BEGIN

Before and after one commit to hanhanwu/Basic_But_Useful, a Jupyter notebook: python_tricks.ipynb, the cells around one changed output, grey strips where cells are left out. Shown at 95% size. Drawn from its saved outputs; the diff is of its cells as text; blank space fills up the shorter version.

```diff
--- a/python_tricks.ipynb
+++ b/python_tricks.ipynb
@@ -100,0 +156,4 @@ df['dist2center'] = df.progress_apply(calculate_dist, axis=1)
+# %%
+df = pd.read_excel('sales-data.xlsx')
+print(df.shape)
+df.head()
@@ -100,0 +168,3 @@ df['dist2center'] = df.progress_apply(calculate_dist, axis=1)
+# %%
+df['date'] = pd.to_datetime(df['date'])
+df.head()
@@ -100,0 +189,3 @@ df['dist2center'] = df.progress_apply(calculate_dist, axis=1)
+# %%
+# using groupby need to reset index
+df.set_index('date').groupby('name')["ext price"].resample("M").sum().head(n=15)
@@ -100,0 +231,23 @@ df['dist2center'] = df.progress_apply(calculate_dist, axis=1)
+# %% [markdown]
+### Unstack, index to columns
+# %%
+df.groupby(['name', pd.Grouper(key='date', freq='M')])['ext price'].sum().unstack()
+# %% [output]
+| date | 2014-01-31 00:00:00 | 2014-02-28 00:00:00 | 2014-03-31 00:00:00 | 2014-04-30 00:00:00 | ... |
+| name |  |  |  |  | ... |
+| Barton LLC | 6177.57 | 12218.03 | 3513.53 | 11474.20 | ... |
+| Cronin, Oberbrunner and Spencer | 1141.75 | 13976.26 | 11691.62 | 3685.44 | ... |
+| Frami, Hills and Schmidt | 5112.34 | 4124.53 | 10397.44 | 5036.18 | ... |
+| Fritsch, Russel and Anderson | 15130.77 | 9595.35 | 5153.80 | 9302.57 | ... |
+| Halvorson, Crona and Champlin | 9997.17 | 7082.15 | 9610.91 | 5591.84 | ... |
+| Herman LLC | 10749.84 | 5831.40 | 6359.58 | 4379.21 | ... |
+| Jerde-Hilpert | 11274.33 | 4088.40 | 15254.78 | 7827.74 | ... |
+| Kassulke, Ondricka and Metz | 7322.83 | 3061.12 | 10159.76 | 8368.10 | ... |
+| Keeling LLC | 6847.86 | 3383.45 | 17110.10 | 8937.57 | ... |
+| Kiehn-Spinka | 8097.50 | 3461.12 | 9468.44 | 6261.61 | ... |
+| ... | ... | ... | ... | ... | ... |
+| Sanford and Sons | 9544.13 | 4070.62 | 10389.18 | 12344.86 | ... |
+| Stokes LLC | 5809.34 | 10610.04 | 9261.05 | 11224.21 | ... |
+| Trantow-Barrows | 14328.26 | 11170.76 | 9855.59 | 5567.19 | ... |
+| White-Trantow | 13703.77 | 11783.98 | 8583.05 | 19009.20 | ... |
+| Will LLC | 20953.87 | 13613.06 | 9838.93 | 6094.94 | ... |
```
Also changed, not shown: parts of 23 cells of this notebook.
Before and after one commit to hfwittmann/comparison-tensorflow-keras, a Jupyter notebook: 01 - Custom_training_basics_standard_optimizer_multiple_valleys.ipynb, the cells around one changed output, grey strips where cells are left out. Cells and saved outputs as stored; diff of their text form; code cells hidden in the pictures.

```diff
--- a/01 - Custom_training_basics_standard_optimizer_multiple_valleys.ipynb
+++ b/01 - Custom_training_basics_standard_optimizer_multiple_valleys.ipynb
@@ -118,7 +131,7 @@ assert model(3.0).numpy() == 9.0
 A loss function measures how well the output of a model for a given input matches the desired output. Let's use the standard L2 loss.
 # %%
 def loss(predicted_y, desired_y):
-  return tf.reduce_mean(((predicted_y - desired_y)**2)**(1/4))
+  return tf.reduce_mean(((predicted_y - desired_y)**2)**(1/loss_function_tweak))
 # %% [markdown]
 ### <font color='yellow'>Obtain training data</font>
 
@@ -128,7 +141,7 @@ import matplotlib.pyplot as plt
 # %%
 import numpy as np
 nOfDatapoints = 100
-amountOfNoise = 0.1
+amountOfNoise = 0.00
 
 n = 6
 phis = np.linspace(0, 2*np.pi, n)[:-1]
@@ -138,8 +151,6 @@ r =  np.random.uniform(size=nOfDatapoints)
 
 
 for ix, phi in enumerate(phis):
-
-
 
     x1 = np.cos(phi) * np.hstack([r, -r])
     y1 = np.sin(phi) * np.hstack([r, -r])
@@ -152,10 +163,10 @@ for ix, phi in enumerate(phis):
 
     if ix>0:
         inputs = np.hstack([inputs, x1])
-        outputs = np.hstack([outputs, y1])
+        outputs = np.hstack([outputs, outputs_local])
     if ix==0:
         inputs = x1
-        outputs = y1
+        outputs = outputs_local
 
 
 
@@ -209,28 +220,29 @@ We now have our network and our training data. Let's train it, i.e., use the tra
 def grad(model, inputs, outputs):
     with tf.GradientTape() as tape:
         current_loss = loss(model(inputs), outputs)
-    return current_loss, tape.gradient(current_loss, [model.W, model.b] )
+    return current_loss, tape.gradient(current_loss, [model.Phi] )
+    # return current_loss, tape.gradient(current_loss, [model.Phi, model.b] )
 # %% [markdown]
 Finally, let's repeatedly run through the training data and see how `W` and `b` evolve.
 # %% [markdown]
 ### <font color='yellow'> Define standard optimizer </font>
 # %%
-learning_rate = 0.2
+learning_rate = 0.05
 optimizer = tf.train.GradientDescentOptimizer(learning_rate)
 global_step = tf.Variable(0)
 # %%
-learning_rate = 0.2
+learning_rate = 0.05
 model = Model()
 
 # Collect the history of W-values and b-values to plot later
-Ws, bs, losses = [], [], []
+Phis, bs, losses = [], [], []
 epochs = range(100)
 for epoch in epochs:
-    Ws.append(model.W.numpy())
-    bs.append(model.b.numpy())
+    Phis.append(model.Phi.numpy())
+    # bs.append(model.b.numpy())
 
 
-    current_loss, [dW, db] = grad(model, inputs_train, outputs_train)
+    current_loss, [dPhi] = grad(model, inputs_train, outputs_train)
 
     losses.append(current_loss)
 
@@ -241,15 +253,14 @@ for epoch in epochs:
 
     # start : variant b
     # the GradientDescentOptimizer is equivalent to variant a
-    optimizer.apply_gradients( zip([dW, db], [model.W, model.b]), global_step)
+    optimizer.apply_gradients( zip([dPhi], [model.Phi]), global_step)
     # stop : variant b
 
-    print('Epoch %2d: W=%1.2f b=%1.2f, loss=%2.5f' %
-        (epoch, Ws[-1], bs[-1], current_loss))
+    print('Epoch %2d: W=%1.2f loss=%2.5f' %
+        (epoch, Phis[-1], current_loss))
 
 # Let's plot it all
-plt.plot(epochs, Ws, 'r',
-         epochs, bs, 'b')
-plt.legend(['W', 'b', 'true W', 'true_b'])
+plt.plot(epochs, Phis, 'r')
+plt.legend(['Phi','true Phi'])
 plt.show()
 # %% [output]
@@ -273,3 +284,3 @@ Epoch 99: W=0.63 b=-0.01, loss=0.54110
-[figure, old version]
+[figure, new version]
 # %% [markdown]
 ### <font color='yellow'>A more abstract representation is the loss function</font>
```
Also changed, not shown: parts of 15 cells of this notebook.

END

Aim of the task
Each line of the data must be retyped exactly as written.

Answer to the problem
Before and after one commit to hanhanwu/Basic_But_Useful, a Jupyter notebook: python_tricks.ipynb, the cells around one changed output, grey strips where cells are left out. Shown at 95% size. Drawn from its saved outputs; the diff is of its cells as text; blank space fills up the shorter version.

```diff
--- a/python_tricks.ipynb
+++ b/python_tricks.ipynb
@@ -100,0 +156,4 @@ df['dist2center'] = df.progress_apply(calculate_dist, axis=1)
+# %%
+df = pd.read_excel('sales-data.xlsx')
+print(df.shape)
+df.head()
@@ -100,0 +168,3 @@ df['dist2center'] = df.progress_apply(calculate_dist, axis=1)
+# %%
+df['date'] = pd.to_datetime(df['date'])
+df.head()
@@ -100,0 +189,3 @@ df['dist2center'] = df.progress_apply(calculate_dist, axis=1)
+# %%
+# using groupby need to reset index
+df.set_index('date').groupby('name')["ext price"].resample("M").sum().head(n=15)
@@ -100,0 +231,23 @@ df['dist2center'] = df.progress_apply(calculate_dist, axis=1)
+# %% [markdown]
+### Unstack, index to columns
+# %%
+df.groupby(['name', pd.Grouper(key='date', freq='M')])['ext price'].sum().unstack()
+# %% [output]
+| date | 2014-01-31 00:00:00 | 2014-02-28 00:00:00 | 2014-03-31 00:00:00 | 2014-04-30 00:00:00 | ... |
+| name |  |  |  |  | ... |
+| Barton LLC | 6177.57 | 12218.03 | 3513.53 | 11474.20 | ... |
+| Cronin, Oberbrunner and Spencer | 1141.75 | 13976.26 | 11691.62 | 3685.44 | ... |
+| Frami, Hills and Schmidt | 5112.34 | 4124.53 | 10397.44 | 5036.18 | ... |
+| Fritsch, Russel and Anderson | 15130.77 | 9595.35 | 5153.80 | 9302.57 | ... |
+| Halvorson, Crona and Champlin | 9997.17 | 7082.15 | 9610.91 | 5591.84 | ... |
+| Herman LLC | 10749.84 | 5831.40 | 6359.58 | 4379.21 | ... |
+| Jerde-Hilpert | 11274.33 | 4088.40 | 15254.78 | 7827.74 | ... |
+| Kassulke, Ondricka and Metz | 7322.83 | 3061.12 | 10159.76 | 8368.10 | ... |
+| Keeling LLC | 6847.86 | 3383.45 | 17110.10 | 8937.57 | ... |
+| Kiehn-Spinka | 8097.50 | 3461.12 | 9468.44 | 6261.61 | ... |
+| ... | ... | ... | ... | ... | ... |
+| Sanford and Sons | 9544.13 | 4070.62 | 10389.18 | 12344.86 | ... |
+| Stokes LLC | 5809.34 | 10610.04 | 9261.05 | 11224.21 | ... |
+| Trantow-Barrows | 14328.26 | 11170.76 | 9855.59 | 5567.19 | ... |
+| White-Trantow | 13703.77 | 11783.98 | 8583.05 | 19009.20 | ... |
+| Will LLC | 20953.87 | 13613.06 | 9838.93 | 6094.94 | ... |
```
Also changed, not shown: parts of 23 cells of this notebook.
Before and after one commit to hfwittmann/comparison-tensorflow-keras, a Jupyter notebook: 01 - Custom_training_basics_standard_optimizer_multiple_valleys.ipynb, the cells around one changed output, grey strips where cells are left out. Cells and saved outputs as stored; diff of their text form; code cells hidden in the pictures.

```diff
--- a/01 - Custom_training_basics_standard_optimizer_multiple_valleys.ipynb
+++ b/01 - Custom_training_basics_standard_optimizer_multiple_valleys.ipynb
@@ -118,7 +131,7 @@ assert model(3.0).numpy() == 9.0
 A loss function measures how well the output of a model for a given input matches the desired output. Let's use the standard L2 loss.
 # %%
 def loss(predicted_y, desired_y):
-  return tf.reduce_mean(((predicted_y - desired_y)**2)**(1/4))
+  return tf.reduce_mean(((predicted_y - desired_y)**2)**(1/loss_function_tweak))
 # %% [markdown]
 ### <font color='yellow'>Obtain training data</font>
 
@@ -128,7 +141,7 @@ import matplotlib.pyplot as plt
 # %%
 import numpy as np
 nOfDatapoints = 100
-amountOfNoise = 0.1
+amountOfNoise = 0.00
 
 n = 6
 phis = np.linspace(0, 2*np.pi, n)[:-1]
@@ -138,8 +151,6 @@ r =  np.random.uniform(size=nOfDatapoints)
 
 
 for ix, phi in enumerate(phis):
-
-
 
     x1 = np.cos(phi) * np.hstack([r, -r])
     y1 = np.sin(phi) * np.hstack([r, -r])
@@ -152,10 +163,10 @@ for ix, phi in enumerate(phis):
 
     if ix>0:
         inputs = np.hstack([inputs, x1])
-        outputs = np.hstack([outputs, y1])
+        outputs = np.hstack([outputs, outputs_local])
     if ix==0:
         inputs = x1
-        outputs = y1
+        outputs = outputs_local
 
 
 
@@ -209,28 +220,29 @@ We now have our network and our training data. Let's train it, i.e., use the tra
 def grad(model, inputs, outputs):
     with tf.GradientTape() as tape:
         current_loss = loss(model(inputs), outputs)
-    return current_loss, tape.gradient(current_loss, [model.W, model.b] )
+    return current_loss, tape.gradient(current_loss, [model.Phi] )
+    # return current_loss, tape.gradient(current_loss, [model.Phi, model.b] )
 # %% [markdown]
 Finally, let's repeatedly run through the training data and see how `W` and `b` evolve.
 # %% [markdown]
 ### <font color='yellow'> Define standard optimizer </font>
 # %%
-learning_rate = 0.2
+learning_rate = 0.05
 optimizer = tf.train.GradientDescentOptimizer(learning_rate)
 global_step = tf.Variable(0)
 # %%
-learning_rate = 0.2
+learning_rate = 0.05
 model = Model()
 
 # Collect the history of W-values and b-values to plot later
-Ws, bs, losses = [], [], []
+Phis, bs, losses = [], [], []
 epochs = range(100)
 for epoch in epochs:
-    Ws.append(model.W.numpy())
-    bs.append(model.b.numpy())
+    Phis.append(model.Phi.numpy())
+    # bs.append(model.b.numpy())
 
 
-    current_loss, [dW, db] = grad(model, inputs_train, outputs_train)
+    current_loss, [dPhi] = grad(model, inputs_train, outputs_train)
 
     losses.append(current_loss)
 
@@ -241,15 +253,14 @@ for epoch in epochs:
 
     # start : variant b
     # the GradientDescentOptimizer is equivalent to variant a
-    optimizer.apply_gradients( zip([dW, db], [model.W, model.b]), global_step)
+    optimizer.apply_gradients( zip([dPhi], [model.Phi]), global_step)
     # stop : variant b
 
-    print('Epoch %2d: W=%1.2f b=%1.2f, loss=%2.5f' %
-        (epoch, Ws[-1], bs[-1], current_loss))
+    print('Epoch %2d: W=%1.2f loss=%2.5f' %
+        (epoch, Phis[-1], current_loss))
 
 # Let's plot it all
-plt.plot(epochs, Ws, 'r',
-         epochs, bs, 'b')
-plt.legend(['W', 'b', 'true W', 'true_b'])
+plt.plot(epochs, Phis, 'r')
+plt.legend(['Phi','true Phi'])
 plt.show()
 # %% [output]
@@ -273,3 +284,3 @@ Epoch 99: W=0.63 b=-0.01, loss=0.54110
-[figure, old version]
+[figure, new version]
 # %% [markdown]
 ### <font color='yellow'>A more abstract representation is the loss function</font>
```
Also changed, not shown: parts of 15 cells of this notebook.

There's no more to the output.